Task directions: Wherever the word "banner" appears in a line of the data, that line should be copied.

• • • • •

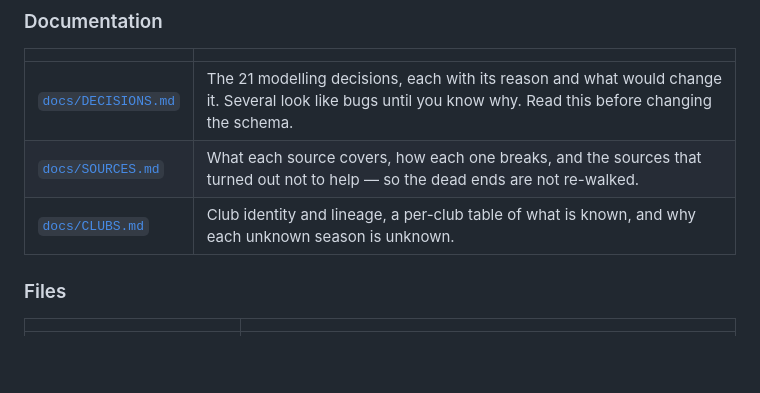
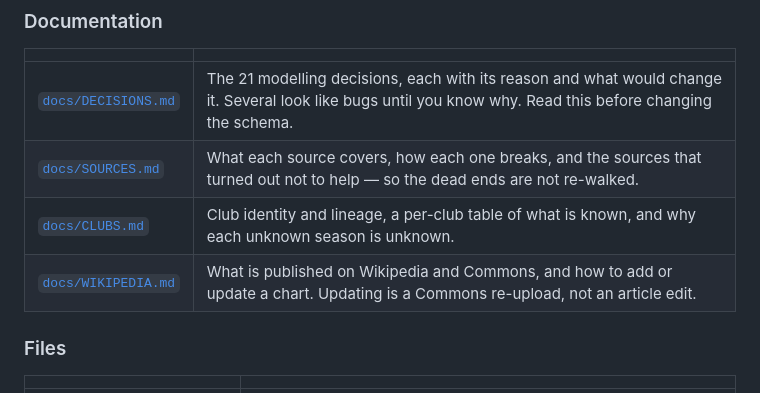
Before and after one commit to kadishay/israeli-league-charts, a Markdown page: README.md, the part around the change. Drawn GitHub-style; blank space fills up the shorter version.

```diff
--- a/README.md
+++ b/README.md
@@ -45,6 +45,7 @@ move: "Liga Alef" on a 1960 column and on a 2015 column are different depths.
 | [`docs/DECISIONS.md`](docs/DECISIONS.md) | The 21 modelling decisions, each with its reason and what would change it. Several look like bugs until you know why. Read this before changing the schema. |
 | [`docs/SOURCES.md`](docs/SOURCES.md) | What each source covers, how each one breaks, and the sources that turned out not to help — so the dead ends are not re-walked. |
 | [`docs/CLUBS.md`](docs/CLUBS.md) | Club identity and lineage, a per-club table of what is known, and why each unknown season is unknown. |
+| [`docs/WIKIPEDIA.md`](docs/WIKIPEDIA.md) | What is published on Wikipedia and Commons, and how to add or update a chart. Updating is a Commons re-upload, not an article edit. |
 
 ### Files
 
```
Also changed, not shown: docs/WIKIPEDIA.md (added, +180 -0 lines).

• • • • •

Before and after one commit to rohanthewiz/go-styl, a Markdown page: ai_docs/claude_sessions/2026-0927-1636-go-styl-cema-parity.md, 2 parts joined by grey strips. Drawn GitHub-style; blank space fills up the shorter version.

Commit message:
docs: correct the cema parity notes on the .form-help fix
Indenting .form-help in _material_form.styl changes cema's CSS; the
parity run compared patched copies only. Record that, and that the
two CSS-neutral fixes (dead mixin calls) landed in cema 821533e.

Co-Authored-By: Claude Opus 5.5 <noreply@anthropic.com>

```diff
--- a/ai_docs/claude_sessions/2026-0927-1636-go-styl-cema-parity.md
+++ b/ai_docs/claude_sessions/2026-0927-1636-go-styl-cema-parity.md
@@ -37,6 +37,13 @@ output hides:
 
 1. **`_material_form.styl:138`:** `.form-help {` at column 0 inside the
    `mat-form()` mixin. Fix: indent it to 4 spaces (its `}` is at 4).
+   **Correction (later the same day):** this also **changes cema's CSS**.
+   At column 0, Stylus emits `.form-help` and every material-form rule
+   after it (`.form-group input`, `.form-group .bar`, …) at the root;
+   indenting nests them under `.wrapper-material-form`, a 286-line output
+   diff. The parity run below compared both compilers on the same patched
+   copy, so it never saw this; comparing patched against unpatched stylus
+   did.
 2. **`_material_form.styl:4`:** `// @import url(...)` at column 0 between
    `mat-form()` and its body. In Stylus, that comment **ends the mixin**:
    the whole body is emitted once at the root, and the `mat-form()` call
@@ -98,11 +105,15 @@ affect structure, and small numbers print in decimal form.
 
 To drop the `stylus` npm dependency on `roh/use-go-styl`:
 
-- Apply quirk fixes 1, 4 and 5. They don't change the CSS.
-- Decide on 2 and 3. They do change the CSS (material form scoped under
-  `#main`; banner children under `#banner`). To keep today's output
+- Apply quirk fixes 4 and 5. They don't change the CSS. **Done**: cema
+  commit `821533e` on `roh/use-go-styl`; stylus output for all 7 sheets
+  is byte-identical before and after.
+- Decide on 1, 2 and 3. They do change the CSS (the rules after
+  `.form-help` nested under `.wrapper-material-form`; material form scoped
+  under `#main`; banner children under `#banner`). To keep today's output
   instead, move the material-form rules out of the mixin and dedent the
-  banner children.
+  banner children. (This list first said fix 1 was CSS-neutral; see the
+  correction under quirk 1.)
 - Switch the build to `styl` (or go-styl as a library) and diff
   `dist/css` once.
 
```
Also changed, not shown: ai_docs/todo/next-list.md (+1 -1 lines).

• • • • •

Exercise output:
-  `#main`; banner children under `#banner`). To keep today's output
+  under `#main`; banner children under `#banner`). To keep today's output
-  banner children.
+  banner children. (This list first said fix 1 was CSS-neutral; see the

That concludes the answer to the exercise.